Scientists at the University of California, Los Angeles have successfully developed an artificial thymus capable of manufacturing special cancer-fighting T-cells.
The thymus is located in front of the heart and makes use of blood stem cells to make T-cells — white blood cells that naturally fight disease as part of are immune system. The thymus is most efficient when one is young and healthy. But when one becomes sick, and as one gets older, the efficiency of the thymus is reduced, which is why it becomes harder to fight off diseases. Even worse, T-cells cannot cope with fast-growing cancers so they eventually get worn out. There are even some diseases that can protect themselves against T-cells attack.
Natural T-cells produced by the thymus acquire receptors or specialized molecules that act as guides to help T-cells seek and destroy infected or cancerous cells. And while scientists already know how to add cancer-seeking receptors to T-cells (through a method referred to as adoptive T cell immunotherapy), the process isn’t just time-consuming. It’s also based on the premise that a person has enough T-cells to begin with given the process involves collecting a patient’s T-cells, reprogramming them with the appropriate receptors, then putting the same T-cells back into the patient.

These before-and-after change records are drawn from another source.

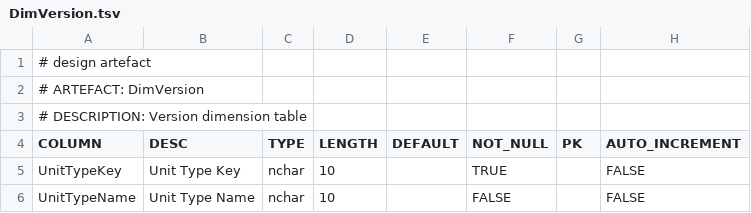
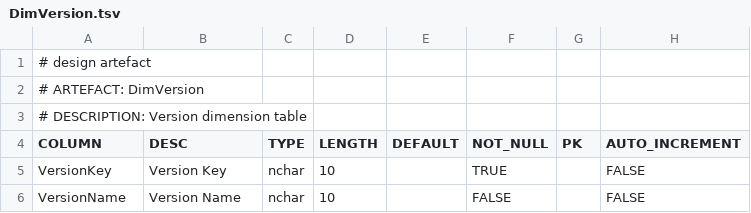
Before and after one commit to melvinwi/EDWCI, a TSV file: datastore/DimVersion.tsv, drawn as a sheet.

Commit message:
Fix DimVersion [DT-416]

```diff
--- a/datastore/DimVersion.tsv
+++ b/datastore/DimVersion.tsv
@@ -4,3 +4,3 @@
 COLUMN	DESC	TYPE	LENGTH	DEFAULT	NOT_NULL	PK	AUTO_INCREMENT
-UnitTypeKey	Unit Type Key	nchar	10		TRUE		FALSE
-UnitTypeName	Unit Type Name	nchar	10		FALSE		FALSE
+VersionKey	Version Key	nchar	10		TRUE		FALSE
+VersionName	Version Name	nchar	10		FALSE		FALSE
```
Also changed, not shown: datastore/DICTIONARY.tsv.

If a patient doesn’t have enough T-cells (those with cancer rarely do) and will have to rely on donated stem cells, the possibility that the patient’s body will reject those cells will always be there. And it’s because the T-cells created from someone else’s stem cells will rarely be an exact match for the patient who will use them, which means the receptors they carry will target not just cancer cells, but healthy cells too.
As explained by Dr. Gay Crooks, one of the senior authors of the study: “We know that the key to creating a consistent and safe supply of cancer-fighting T cells would be to control the process in a way that deactivates all T cell receptors in the transplanted cells, except for the cancer-fighting receptors.” This is where their work comes in.
By using a new combination of ingredients, they were able to create structures called artificial thymic organoids ; basically an artificial thymus that can turn blood stem cells into T-cells. The team also discovered that by inserting blood stem cells with a gene that carries cancer-fighting receptors, the artificial thymus responds by producing more cancer-specific T-cells, while at the same time turning off all other kinds of receptors.
In other words, they were able to engineer their thymus such that it was able to produce T-cells with receptors that only sought out and attacked ‘harmful’ cells like cancerous cells and growths, but left healthy tissue alone. As an added bonus, the team said that their work can easily be replicated by other scientists.
The results suggest that we may now have the groundwork to develop better cancer treatments that will just focus on fighting cancer and not make a patient’s condition get worse by attacking his/her healthy cells too.
The findings have recently been published in the journal Nature Methods under the title “Generation of mature T cells from human hematopoietic stem and progenitor cells in artificial thymic organoids”.